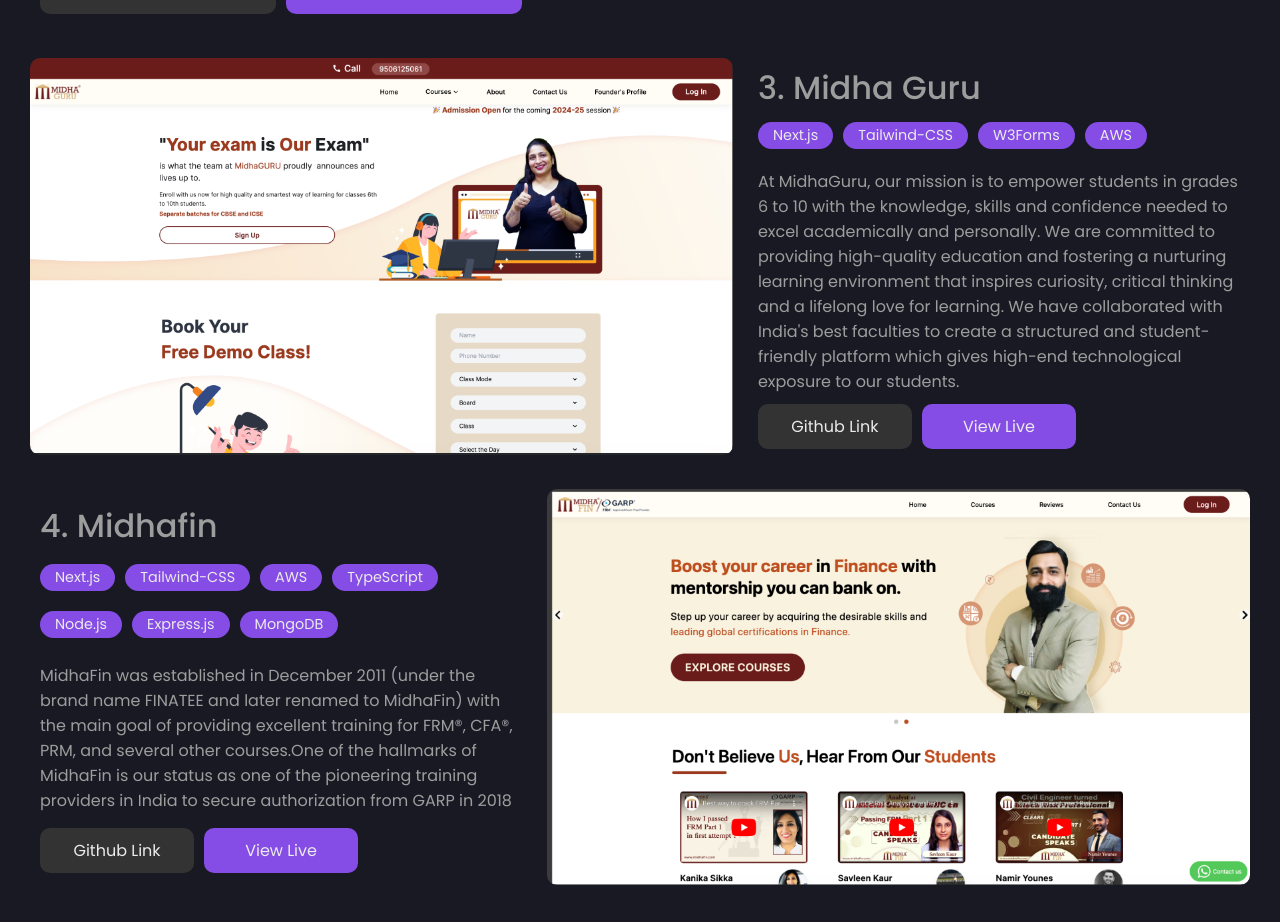
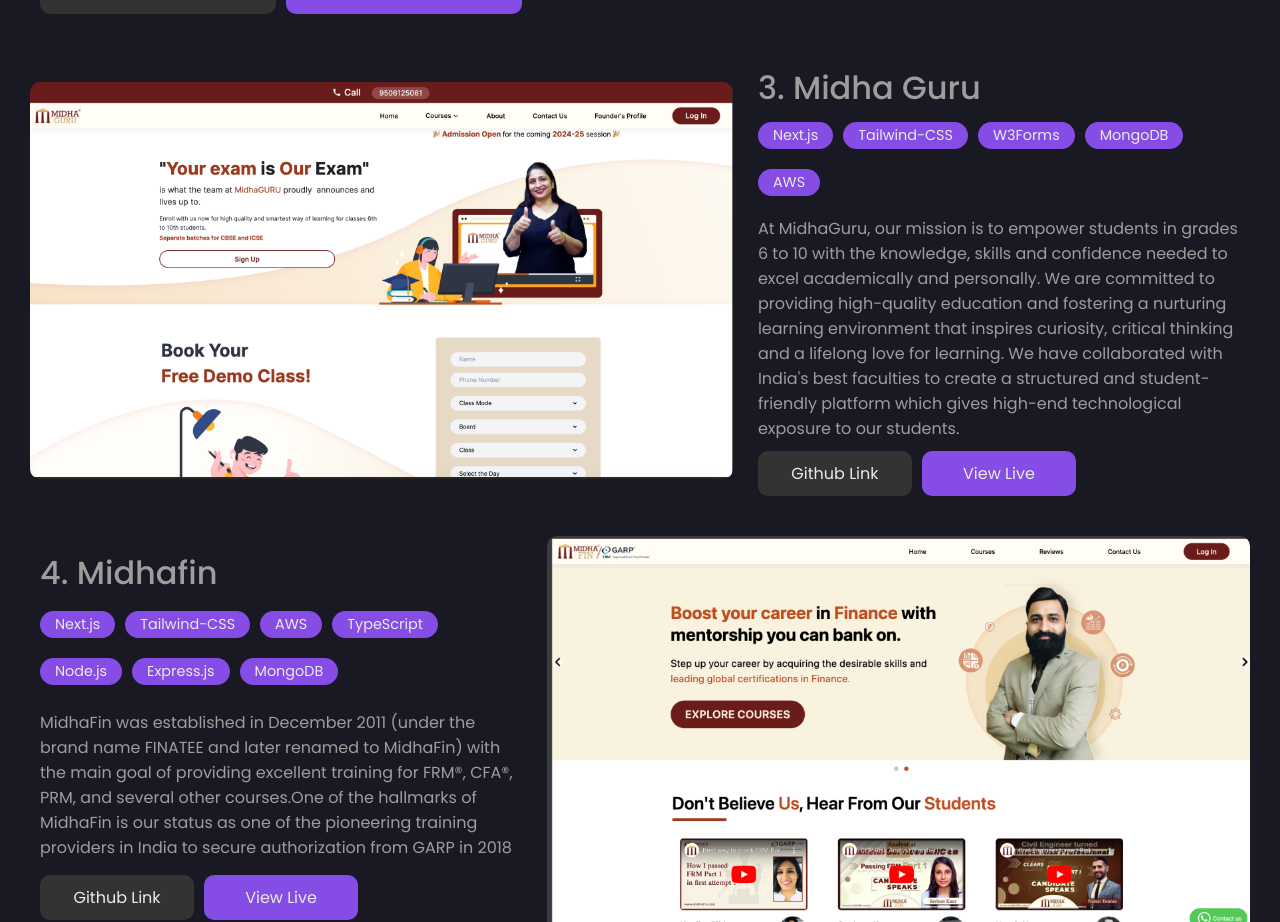
Before and after one commit to SachinSemwal007/portfolio, a React (Vite) app: page / in a window 1280 px wide. Shown: the part 5126-6048 px from the top of the page. Built offline with nearby package versions, Linux system fonts and the light colour scheme.

Commit message:
Updated Info

```diff
--- a/src/components/Projects/Projects.jsx
+++ b/src/components/Projects/Projects.jsx
@@ -30,7 +30,7 @@
     {
         img: Midha,
         projectTitle: "Midha Guru",
-        techStack: ["Next.js", "Tailwind-CSS", "W3Forms", "AWS"],
+        techStack: ["Next.js", "Tailwind-CSS", "W3Forms", "MongoDB", "AWS"],
         description: "At MidhaGuru, our mission is to empower students in grades 6 to 10 with the knowledge, skills and confidence needed to excel academically and personally. We are committed to providing high-quality education and fostering a nurturing learning environment that inspires curiosity, critical thinking and a lifelong love for learning. We have collaborated with India's best faculties to create a structured and student-friendly platform which gives high-end technological exposure to our students.",
         githubLink: "https://github.com/midhadomains/midha_guru_nextjs",
         appLink: "https://www.midha.guru/",
```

THE TASK - Every line of the listing above is to be set down verbatim, without the pictures.

SOLUTION FOR THIS TASK -
Before and after one commit to SachinSemwal007/portfolio, a React (Vite) app: page / in a window 1280 px wide. Shown: the part 5126-6048 px from the top of the page. Built offline with nearby package versions, Linux system fonts and the light colour scheme.

Commit message:
Updated Info

```diff
--- a/src/components/Projects/Projects.jsx
+++ b/src/components/Projects/Projects.jsx
@@ -30,7 +30,7 @@
     {
         img: Midha,
         projectTitle: "Midha Guru",
-        techStack: ["Next.js", "Tailwind-CSS", "W3Forms", "AWS"],
+        techStack: ["Next.js", "Tailwind-CSS", "W3Forms", "MongoDB", "AWS"],
         description: "At MidhaGuru, our mission is to empower students in grades 6 to 10 with the knowledge, skills and confidence needed to excel academically and personally. We are committed to providing high-quality education and fostering a nurturing learning environment that inspires curiosity, critical thinking and a lifelong love for learning. We have collaborated with India's best faculties to create a structured and student-friendly platform which gives high-end technological exposure to our students.",
         githubLink: "https://github.com/midhadomains/midha_guru_nextjs",
         appLink: "https://www.midha.guru/",
```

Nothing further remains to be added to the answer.